● What to work on: Select and copy out every line in the records containing "organization".

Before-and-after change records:
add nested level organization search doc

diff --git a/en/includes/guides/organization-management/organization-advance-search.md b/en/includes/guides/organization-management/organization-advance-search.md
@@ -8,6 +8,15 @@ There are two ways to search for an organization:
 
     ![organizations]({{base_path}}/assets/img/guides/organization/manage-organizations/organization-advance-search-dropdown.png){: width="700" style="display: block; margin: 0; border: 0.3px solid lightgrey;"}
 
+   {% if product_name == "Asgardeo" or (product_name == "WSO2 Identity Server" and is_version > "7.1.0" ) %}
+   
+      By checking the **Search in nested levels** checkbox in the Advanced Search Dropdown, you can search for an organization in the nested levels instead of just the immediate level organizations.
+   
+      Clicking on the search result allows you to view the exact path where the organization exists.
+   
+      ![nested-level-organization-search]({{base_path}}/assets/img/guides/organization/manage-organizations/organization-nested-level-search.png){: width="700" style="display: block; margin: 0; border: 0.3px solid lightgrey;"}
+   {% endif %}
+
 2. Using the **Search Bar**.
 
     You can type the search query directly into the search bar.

● Written answer:
add nested level organization search doc
diff --git a/en/includes/guides/organization-management/organization-advance-search.md b/en/includes/guides/organization-management/organization-advance-search.md
@@ -8,6 +8,15 @@ There are two ways to search for an organization:
     ![organizations]({{base_path}}/assets/img/guides/organization/manage-organizations/organization-advance-search-dropdown.png){: width="700" style="display: block; margin: 0; border: 0.3px solid lightgrey;"}
+      By checking the **Search in nested levels** checkbox in the Advanced Search Dropdown, you can search for an organization in the nested levels instead of just the immediate level organizations.
+      Clicking on the search result allows you to view the exact path where the organization exists.
+      ![nested-level-organization-search]({{base_path}}/assets/img/guides/organization/manage-organizations/organization-nested-level-search.png){: width="700" style="display: block; margin: 0; border: 0.3px solid lightgrey;"}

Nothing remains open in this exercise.